◆ **Assignment**: Filter this data down to the lines that hold "rider", and copy them.

◆ **Entries provided**:

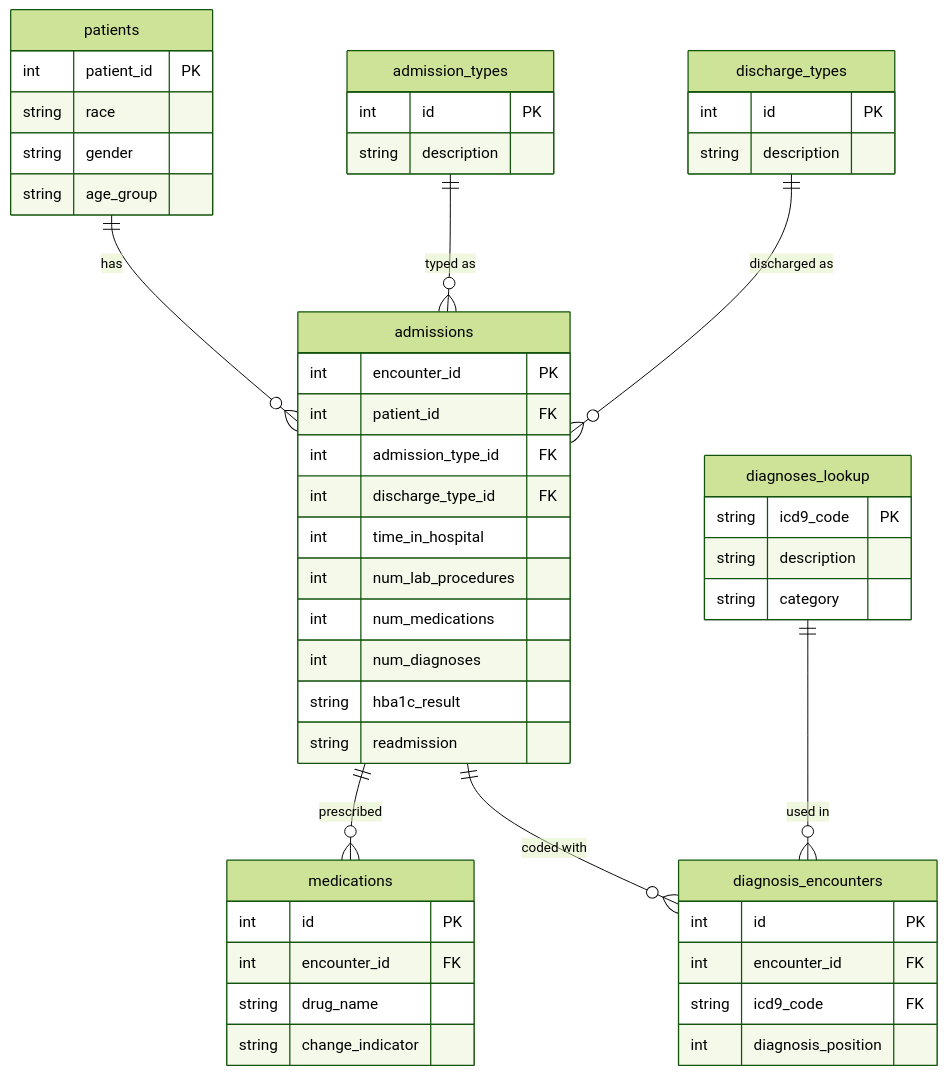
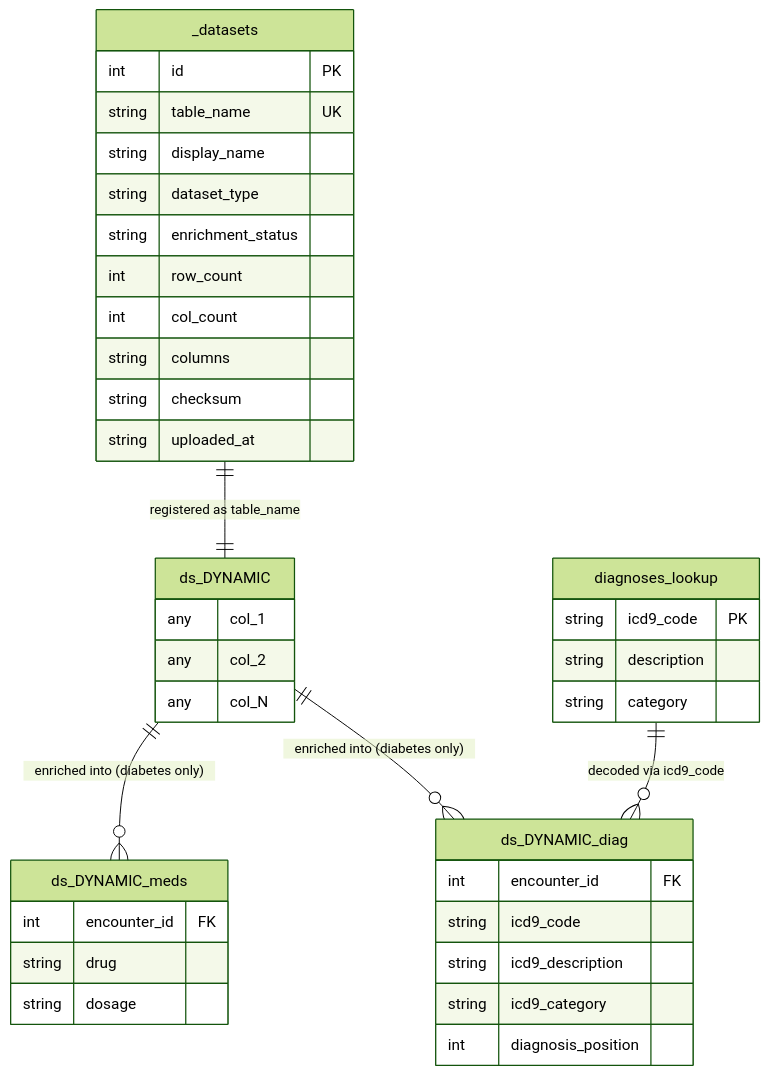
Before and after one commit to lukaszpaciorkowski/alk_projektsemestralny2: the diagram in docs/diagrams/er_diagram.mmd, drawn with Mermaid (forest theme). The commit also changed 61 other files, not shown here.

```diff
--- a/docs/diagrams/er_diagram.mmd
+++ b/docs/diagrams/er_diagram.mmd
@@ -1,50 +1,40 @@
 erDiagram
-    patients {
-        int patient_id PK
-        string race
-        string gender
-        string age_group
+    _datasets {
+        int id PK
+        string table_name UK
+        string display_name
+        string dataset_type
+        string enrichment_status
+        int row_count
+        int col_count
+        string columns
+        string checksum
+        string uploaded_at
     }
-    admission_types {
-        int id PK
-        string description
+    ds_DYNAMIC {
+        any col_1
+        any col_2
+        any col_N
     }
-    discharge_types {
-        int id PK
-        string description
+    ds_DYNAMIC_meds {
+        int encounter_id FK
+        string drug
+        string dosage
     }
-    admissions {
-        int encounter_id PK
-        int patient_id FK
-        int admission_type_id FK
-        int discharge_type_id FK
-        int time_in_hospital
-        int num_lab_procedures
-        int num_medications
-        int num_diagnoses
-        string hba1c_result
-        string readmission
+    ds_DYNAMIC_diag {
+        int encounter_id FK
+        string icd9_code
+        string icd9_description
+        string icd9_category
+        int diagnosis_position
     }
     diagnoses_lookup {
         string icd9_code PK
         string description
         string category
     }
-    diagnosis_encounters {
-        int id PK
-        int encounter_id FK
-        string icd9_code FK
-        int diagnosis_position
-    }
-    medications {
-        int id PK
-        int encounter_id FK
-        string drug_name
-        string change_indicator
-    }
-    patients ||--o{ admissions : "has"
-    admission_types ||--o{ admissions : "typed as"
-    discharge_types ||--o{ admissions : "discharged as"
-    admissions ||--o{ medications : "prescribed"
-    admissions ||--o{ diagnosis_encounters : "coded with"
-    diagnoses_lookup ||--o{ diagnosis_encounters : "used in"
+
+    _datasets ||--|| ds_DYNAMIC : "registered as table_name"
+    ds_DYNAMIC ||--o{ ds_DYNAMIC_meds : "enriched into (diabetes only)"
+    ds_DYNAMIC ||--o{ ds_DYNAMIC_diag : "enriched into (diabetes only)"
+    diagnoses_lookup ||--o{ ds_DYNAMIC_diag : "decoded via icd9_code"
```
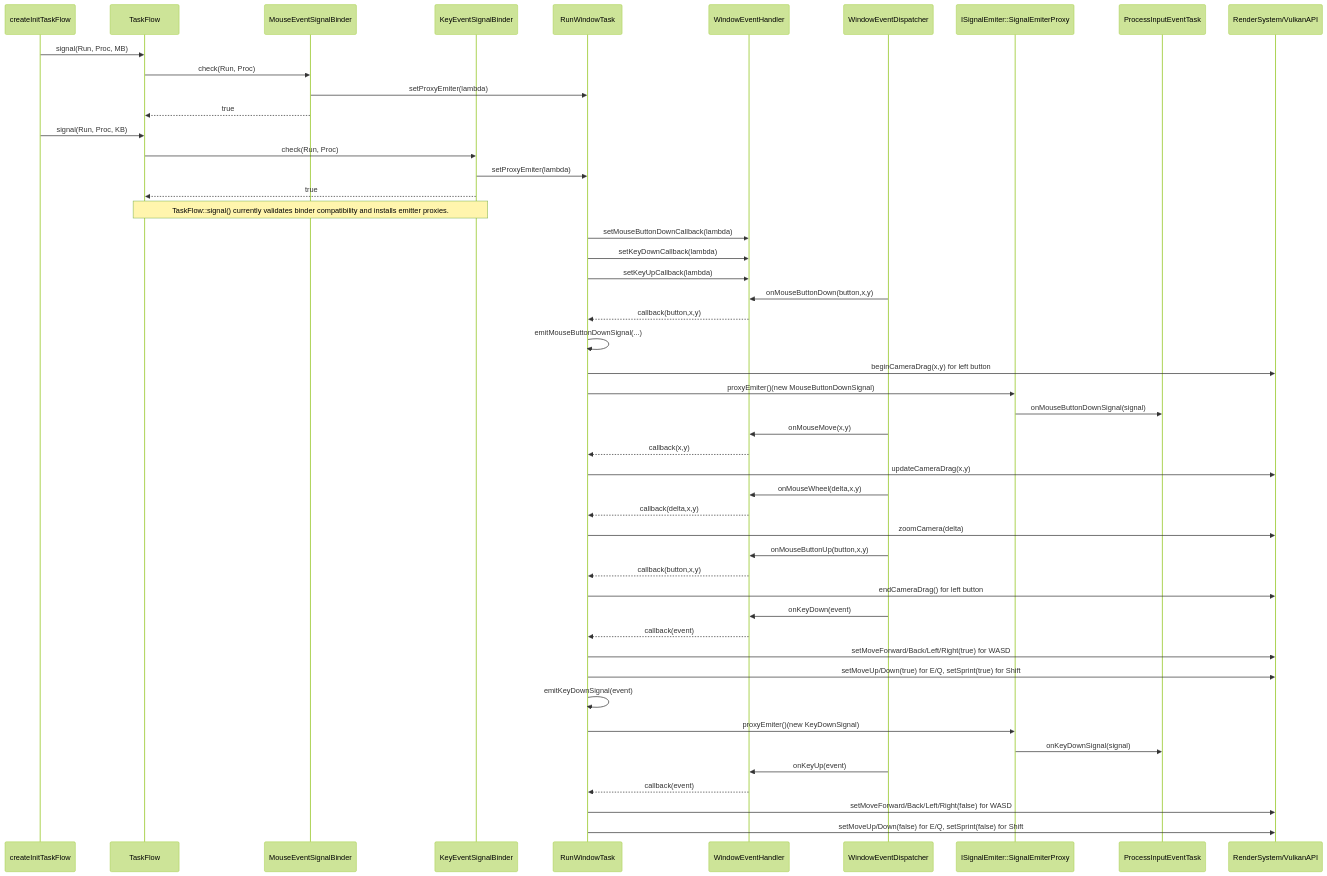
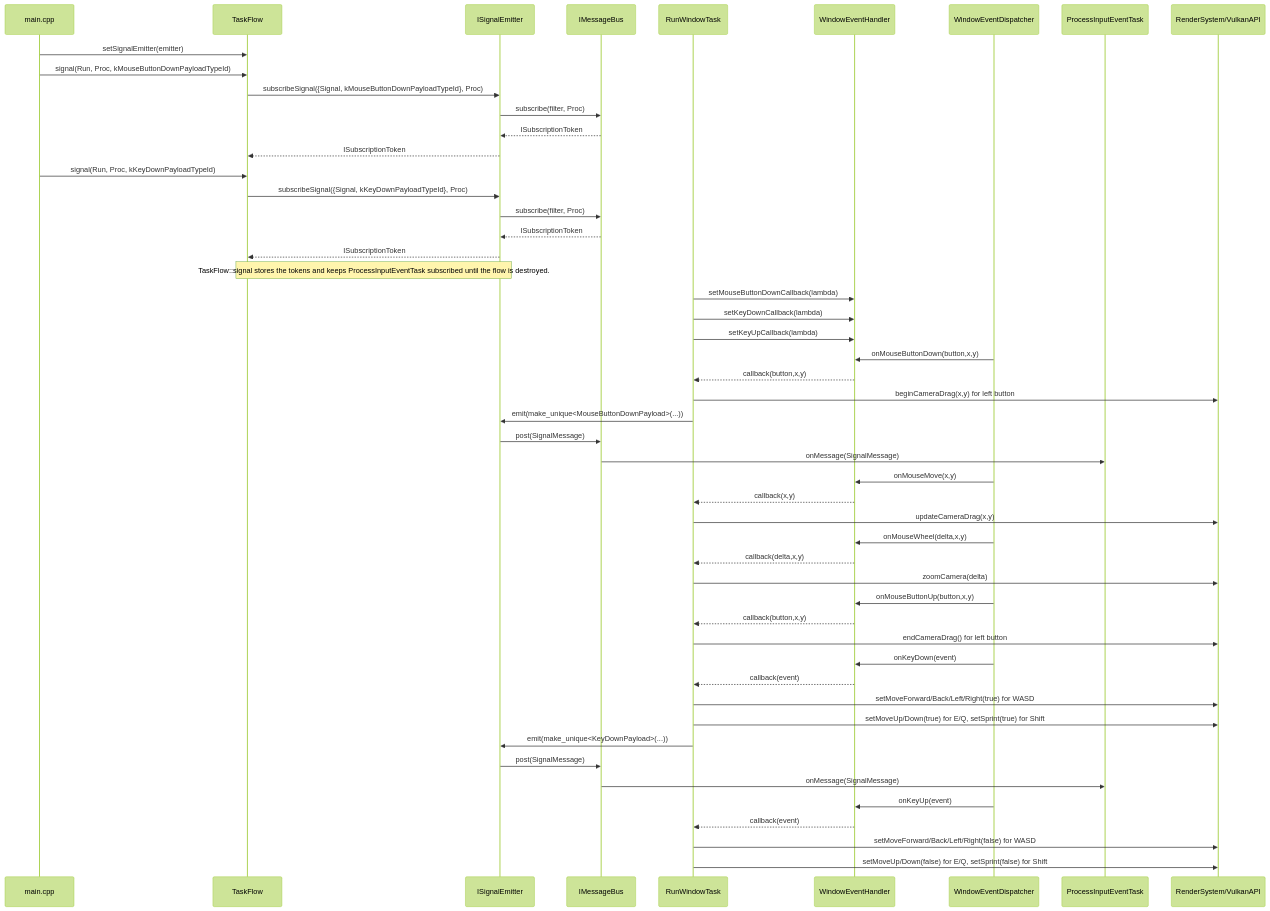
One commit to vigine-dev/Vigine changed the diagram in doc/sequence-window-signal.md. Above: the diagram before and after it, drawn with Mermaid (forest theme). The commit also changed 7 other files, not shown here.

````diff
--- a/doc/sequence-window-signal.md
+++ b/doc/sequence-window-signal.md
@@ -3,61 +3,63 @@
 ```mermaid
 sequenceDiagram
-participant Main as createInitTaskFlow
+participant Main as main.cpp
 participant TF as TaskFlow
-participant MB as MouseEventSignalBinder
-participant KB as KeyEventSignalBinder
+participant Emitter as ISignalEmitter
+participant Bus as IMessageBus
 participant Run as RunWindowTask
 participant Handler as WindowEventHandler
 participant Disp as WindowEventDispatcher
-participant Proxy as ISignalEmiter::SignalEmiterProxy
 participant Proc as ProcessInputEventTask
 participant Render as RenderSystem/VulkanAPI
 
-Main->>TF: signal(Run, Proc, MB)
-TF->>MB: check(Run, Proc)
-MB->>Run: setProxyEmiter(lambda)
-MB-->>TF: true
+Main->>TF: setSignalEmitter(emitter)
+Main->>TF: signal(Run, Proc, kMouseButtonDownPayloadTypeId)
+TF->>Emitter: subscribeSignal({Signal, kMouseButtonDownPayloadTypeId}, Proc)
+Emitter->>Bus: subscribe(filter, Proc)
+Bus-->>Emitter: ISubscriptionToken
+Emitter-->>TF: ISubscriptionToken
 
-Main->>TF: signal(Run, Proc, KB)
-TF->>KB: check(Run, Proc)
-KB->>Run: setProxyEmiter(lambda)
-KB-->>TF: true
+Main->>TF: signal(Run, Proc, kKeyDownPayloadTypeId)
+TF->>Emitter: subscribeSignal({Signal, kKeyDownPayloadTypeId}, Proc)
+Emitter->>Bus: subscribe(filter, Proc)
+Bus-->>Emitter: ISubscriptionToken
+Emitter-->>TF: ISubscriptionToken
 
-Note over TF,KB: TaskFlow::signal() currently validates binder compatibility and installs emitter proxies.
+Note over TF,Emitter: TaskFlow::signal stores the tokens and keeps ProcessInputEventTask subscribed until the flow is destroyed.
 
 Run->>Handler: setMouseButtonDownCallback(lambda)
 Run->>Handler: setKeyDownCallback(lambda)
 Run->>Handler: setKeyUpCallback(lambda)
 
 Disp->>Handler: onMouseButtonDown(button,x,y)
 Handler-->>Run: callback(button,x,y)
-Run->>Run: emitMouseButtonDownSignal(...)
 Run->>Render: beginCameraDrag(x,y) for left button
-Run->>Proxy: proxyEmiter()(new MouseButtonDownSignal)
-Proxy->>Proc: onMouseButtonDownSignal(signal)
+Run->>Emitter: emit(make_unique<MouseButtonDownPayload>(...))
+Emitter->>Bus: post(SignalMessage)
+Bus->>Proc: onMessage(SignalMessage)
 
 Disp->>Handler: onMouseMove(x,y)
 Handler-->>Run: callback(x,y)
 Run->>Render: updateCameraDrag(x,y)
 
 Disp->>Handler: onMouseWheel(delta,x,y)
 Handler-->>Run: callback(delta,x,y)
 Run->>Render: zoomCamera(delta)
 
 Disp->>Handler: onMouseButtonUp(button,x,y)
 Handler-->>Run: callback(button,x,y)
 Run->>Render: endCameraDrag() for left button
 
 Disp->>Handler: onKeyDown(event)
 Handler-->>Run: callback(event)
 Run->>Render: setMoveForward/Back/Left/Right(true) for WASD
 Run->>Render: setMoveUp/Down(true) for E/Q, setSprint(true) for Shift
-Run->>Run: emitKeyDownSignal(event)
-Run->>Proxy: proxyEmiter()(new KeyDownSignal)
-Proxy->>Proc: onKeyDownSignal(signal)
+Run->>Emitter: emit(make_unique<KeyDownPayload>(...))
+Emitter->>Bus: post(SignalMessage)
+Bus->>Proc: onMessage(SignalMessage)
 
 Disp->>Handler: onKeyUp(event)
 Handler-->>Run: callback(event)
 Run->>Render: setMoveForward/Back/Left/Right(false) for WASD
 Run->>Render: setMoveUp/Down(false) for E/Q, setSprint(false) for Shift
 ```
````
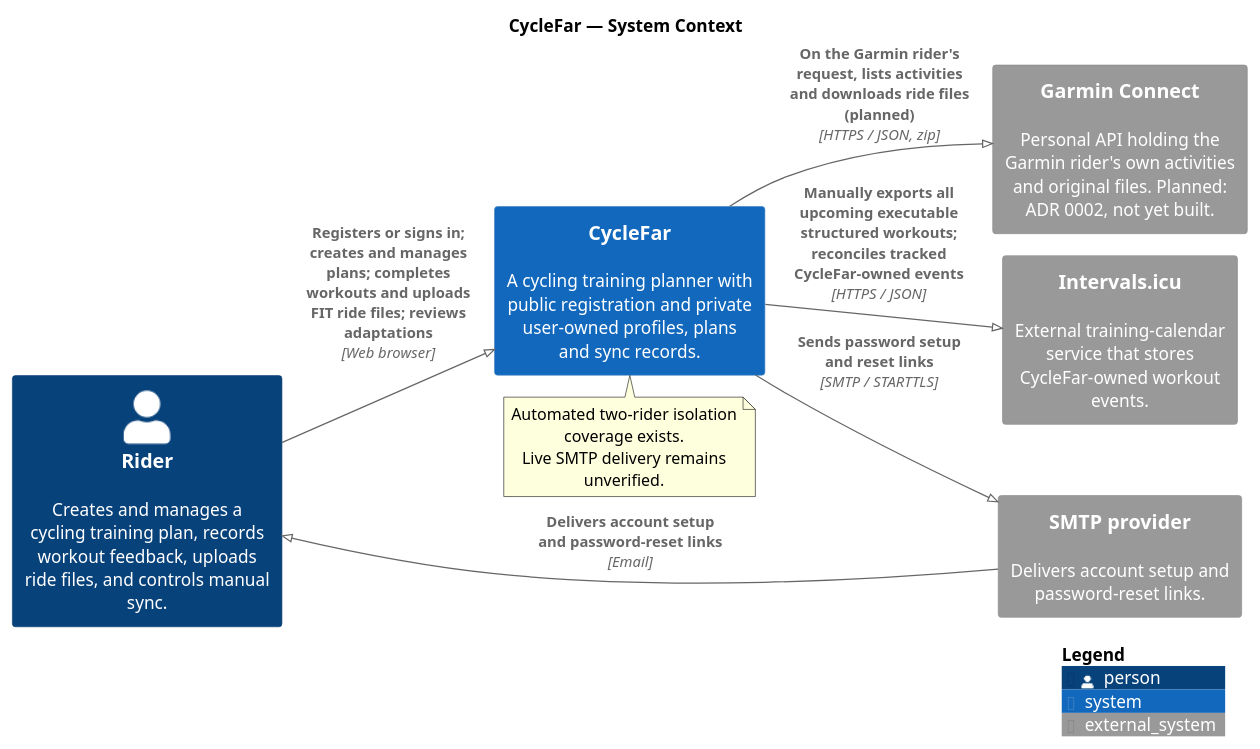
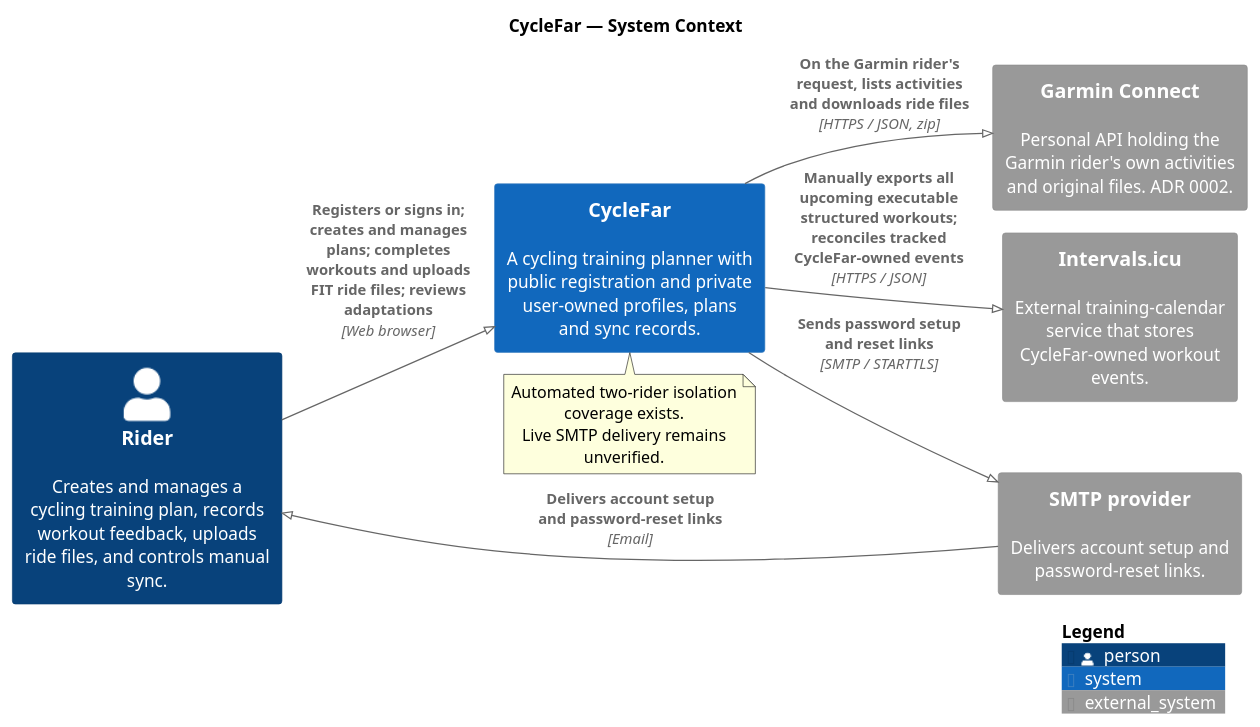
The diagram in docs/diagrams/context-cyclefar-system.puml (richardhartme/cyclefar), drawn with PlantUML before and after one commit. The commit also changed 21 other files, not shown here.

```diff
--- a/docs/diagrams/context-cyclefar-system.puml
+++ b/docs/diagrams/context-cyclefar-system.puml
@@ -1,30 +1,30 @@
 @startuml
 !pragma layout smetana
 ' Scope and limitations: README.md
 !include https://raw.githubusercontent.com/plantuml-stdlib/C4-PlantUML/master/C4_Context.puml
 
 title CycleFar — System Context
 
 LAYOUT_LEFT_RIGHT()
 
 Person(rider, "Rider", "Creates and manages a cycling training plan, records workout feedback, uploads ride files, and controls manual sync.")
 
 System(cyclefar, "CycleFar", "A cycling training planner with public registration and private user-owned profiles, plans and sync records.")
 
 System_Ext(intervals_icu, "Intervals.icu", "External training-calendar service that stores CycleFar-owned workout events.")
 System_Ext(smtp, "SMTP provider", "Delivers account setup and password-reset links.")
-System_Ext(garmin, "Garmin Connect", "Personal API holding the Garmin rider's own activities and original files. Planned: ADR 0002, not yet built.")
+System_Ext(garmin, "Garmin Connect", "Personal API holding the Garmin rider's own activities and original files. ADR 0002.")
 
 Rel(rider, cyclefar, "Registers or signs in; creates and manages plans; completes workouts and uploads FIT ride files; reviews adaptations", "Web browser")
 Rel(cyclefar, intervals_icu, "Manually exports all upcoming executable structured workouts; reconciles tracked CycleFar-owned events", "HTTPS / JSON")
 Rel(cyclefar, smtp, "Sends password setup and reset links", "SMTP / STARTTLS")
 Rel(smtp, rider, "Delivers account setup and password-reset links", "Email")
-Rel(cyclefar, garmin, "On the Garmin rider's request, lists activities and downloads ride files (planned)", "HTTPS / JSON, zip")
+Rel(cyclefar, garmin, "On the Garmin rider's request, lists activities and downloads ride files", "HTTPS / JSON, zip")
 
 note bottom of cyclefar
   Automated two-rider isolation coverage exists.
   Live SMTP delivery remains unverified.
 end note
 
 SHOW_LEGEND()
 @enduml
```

◆ **Result of this exercise**:
 Person(rider, "Rider", "Creates and manages a cycling training plan, records workout feedback, uploads ride files, and controls manual sync.")
-System_Ext(garmin, "Garmin Connect", "Personal API holding the Garmin rider's own activities and original files. Planned: ADR 0002, not yet built.")
+System_Ext(garmin, "Garmin Connect", "Personal API holding the Garmin rider's own activities and original files. ADR 0002.")
 Rel(rider, cyclefar, "Registers or signs in; creates and manages plans; completes workouts and uploads FIT ride files; reviews adaptations", "Web browser")
 Rel(smtp, rider, "Delivers account setup and password-reset links", "Email")
-Rel(cyclefar, garmin, "On the Garmin rider's request, lists activities and downloads ride files (planned)", "HTTPS / JSON, zip")
+Rel(cyclefar, garmin, "On the Garmin rider's request, lists activities and downloads ride files", "HTTPS / JSON, zip")
   Automated two-rider isolation coverage exists.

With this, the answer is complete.